September 19, 2010 | 0 Comments More

REVIEW: A Parallelogram (Steppenwolf Theatre)

An astonishing message from the future

       
  

Parallelogram-1

   
Steppenwolf Theatre presents
   
A Parallelogram
  
Written by Bruce Norris
Directed by
Anna D. Shapiro
at
Steppenwolf Theatre, 1650 N. Halsted (map)
through August 29th  |  tickets: $50  |  more info

reviewed by Keith Ecker

Forgive me, but I am going to use a cliché blurb: If you only see one play this year, see Steppenwolf Theatre’s A Parallelogram.

I know. You might be put off by the title. But I swear, this is not a dramatic telling of geometric principles. It is partly a lesson in physics, but really it’s more of an existentialist drama with a science fiction tinge. Like, have you ever wondered what it  would be like if Samuel Beckett and Kurt Vonnegut got together over a bottle of whiskey and hashed out a play? Well, this is that play.

Steppewolf Theatre - A Parallelogram 09 Written by Bruce Norris—a Steppenwolf regular whose other works include We All Went Down to Amsterdam and The Pain and the Itch, among others—the play tells the tale of Bee (Kate Arrington), a woman who was the other woman to Jay (Tom Irwin) before he left his wife for her. They live in an unremarkable home with a pool and a backyard, which is cared for by JJ (Tim Bickel), the friendly Guatemalan landscaper.

At the top of the play, Jay lectures Bee about smoking in the house. The only problem is, Bee doesn’t smoke. Enter the other Bee (Marylouise Burke) who watches this action from a place that is beyond time. She is Bee from the future and is visible and audible to young Bee only. Sitting in a chair stage left, she smokes and fills up on Oreos while providing her own personal commentary.

How is it possible for Bee to see herself from the future? Although we as the audience must suspend our disbelief, we do get an explanation. Time, as we know it, is merely a construction of the human mind. Therefore, the moment you are born and the moment you die are the exact same moment. Taken a step further, these moments are happening right now and will happen now forever. Add to this Einstein’s theory of the universe and that parallel lines if extended to infinity would eventually intersect, and you have the answer. Okay. So it’s a little confusing. But does it matter?

Younger Bee wants the Future Bee to tell her about her life. Future Bee obliges, even using a special remote control to give Younger Bee the chance to change the present in order to influence the future. But as Future Bee continually iterates, you may be able to alter the short term, but the long term is pretty much set.

There’s also tension due to Younger Bee’s dwindling sanity, her inability to have children and a disease that threatens to wipe out the human race.
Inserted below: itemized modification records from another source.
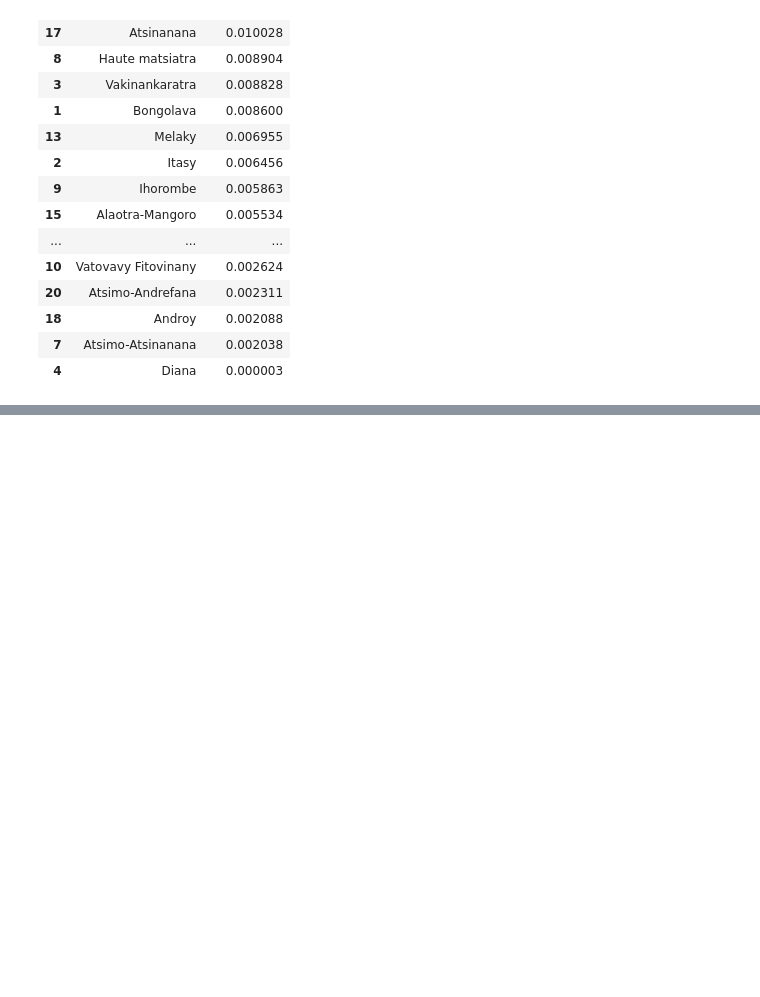
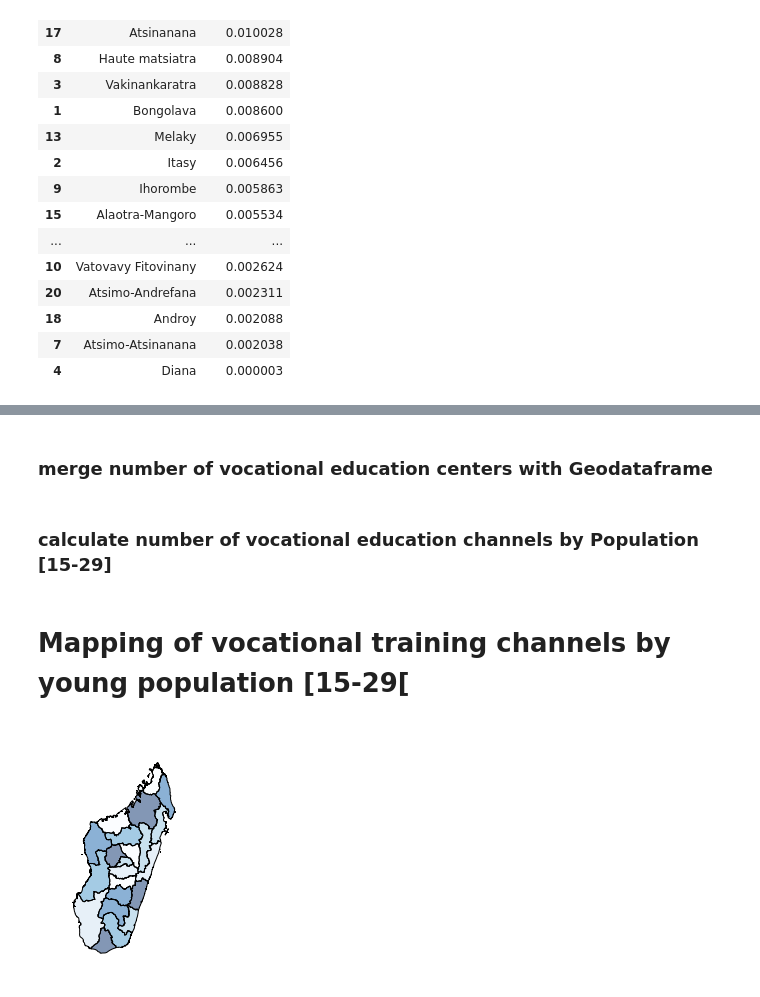
Before and after one commit to RanaivosonHerimanitra/Madagascar-in-Maps, a Jupyter notebook: madamap.ipynb, the cells around one changed output, grey strips where cells are left out. Drawn from its saved outputs; the diff is of its cells as text; code cells hidden in the pictures; blank space fills up the shorter version.

Commit message:
release of vocational training channels

```diff
--- a/madamap.ipynb
+++ b/madamap.ipynb
@@ -237,0 +296,2 @@ df[['region','EsesbyPop']].sort_values(by=['EsesbyPop'], ascending=False)
+# %%
+df= df.merge(CountCenters, on="region")
@@ -237,0 +300,7 @@ df[['region','EsesbyPop']].sort_values(by=['EsesbyPop'], ascending=False)
+# %%
+mask = [i for i,x in enumerate(pop.age) if x in ['15-19','20-24','25-29'] ]
+pop15_29= pop.loc[mask]
+X= ['ensemble','region']
+pop15_29['TotalPop15_29']= pop15_29[X].groupby('region').transform("sum")
+pop15_29= pop15_29[['TotalPop15_29','region']].drop_duplicates(subset = ['TotalPop15_29','region'], inplace = False)
+pop15_29
@@ -237,0 +325,16 @@ df[['region','EsesbyPop']].sort_values(by=['EsesbyPop'], ascending=False)
+# %% [markdown]
+### merge number of vocational education centers with Geodataframe
+# %%
+df= df.merge(pop15_29, on="region")
+# %% [markdown]
+### calculate number of vocational education channels by Population [15-29]
+# %%
+df['ChannelsByPop']=df['TotalChannels']/df['TotalPop15_29']
+# %% [markdown]
+# Mapping of vocational training channels by young population [15-29[
+# %%
+kw = dict(column='ChannelsByPop', k=6, cmap='Blues_r')
+ax = df.plot(scheme='QUANTILES', **kw)
+ax.set_axis_off()
+# %% [output]
+[figure, added]
```
Also changed, not shown: parts of 19 cells of this notebook.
It’s definitely a lot to cram into one play, but Norris is a master of economy. He consistently manages to give a scene or a conversation just the right amount of time, his pacing is impeccable and he can tie together disparate elements in a way that makes perfect sense.

 

Steppewolf Theatre - A Parallelogram 01 Steppewolf Theatre - A Parallelogram 03
Steppewolf Theatre - A Parallelogram 05 Steppewolf Theatre - A Parallelogram 07

The acting is phenomenal. You can feel the audience get giddy every time Burke opens her mouth. She plays Future Bee with a rare sort of comedic brashness. When she breaks the fourth wall to address the audience, it plays like a George Carlin stand-up routine.
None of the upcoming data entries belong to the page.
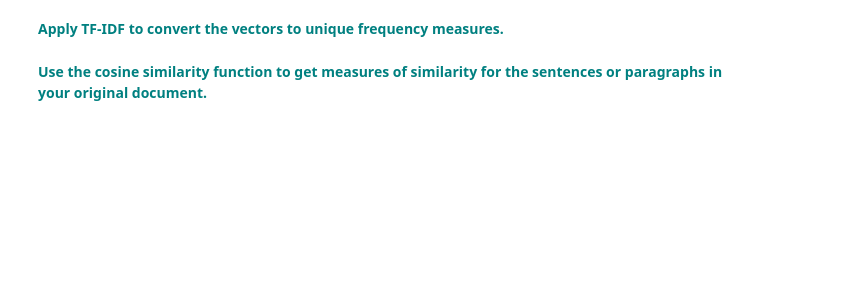
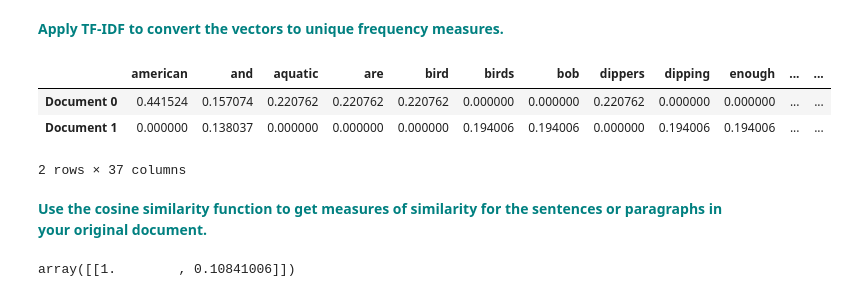
Before and after one commit to amoutafian/cosine_similarity_case_study, a Jupyter notebook: Cosine_Similarity_Case_Study.ipynb, the cells around one changed output. Cells and saved outputs as stored; diff of their text form; code cells hidden in the pictures; blank space fills up the shorter version.

```diff
--- a/Cosine_Similarity_Case_Study.ipynb
+++ b/Cosine_Similarity_Case_Study.ipynb
@@ -142,4 +162,18 @@ Replace the current values for `Document 0` and `Document 1` with your own sente
 # %% [markdown]
  **<font color='teal'> Apply TF-IDF to convert the vectors to unique frequency measures.</font>**
+# %%
+vectorizer = TfidfVectorizer()
+trsfm=vectorizer.fit_transform(corpus)
+feature_names = vectorizer.get_feature_names_out()
+pd.DataFrame(trsfm.toarray(),columns=feature_names,index=['Document 0','Document 1'])
+# %% [output]
+|  | american | and | aquatic | are | bird | birds | bob | dippers | dipping | enough | ... | ... |
+| Document 0 | 0.441524 | 0.157074 | 0.220762 | 0.220762 | 0.220762 | 0.000000 | 0.000000 | 0.220762 | 0.000000 | 0.000000 | ... | ... |
+| Document 1 | 0.000000 | 0.138037 | 0.000000 | 0.000000 | 0.000000 | 0.194006 | 0.194006 | 0.000000 | 0.194006 | 0.194006 | ... | ... |
+2 rows × 37 columns
 # %% [markdown]
  **<font color='teal'> Use the cosine similarity function to get measures of similarity for the sentences or paragraphs in your original document.</font>**
+# %%
+cosine_similarity(trsfm[0:1], trsfm)
+# %% [output]
+array([[1.        , 0.10841006]])
```
Also changed, not shown: parts of 5 cells of this notebook.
Arrington pulls us into her character, making us feel the pain of knowing, knowing how relationships will end and knowing how people will die. And Irwin makes a great sympathetic jerk who wonders if his future-seeing girlfriend is God’s punishment for his past infidelities.

Director Anna Shapiro knows this material well. She comes at the heady story with a comedic eye, which relieves the pretension that could so easily have sunk the play

And although I don’t often comment on it, the set design is amazing. A Parallelogram has one of the most eye-popping set transitions I have ever seen.

If you don’t already have your tickets, get them now. But then again, what is now? And if you are going to see it, doesn’t that mean you’ve already seen it or that you are seeing it right now? Who knows? Whatever the case may be, go see this play.

   
   
Rating: ★★★★
   
   

 

       

      
     

 

July 11, 2010 | 0 Comments More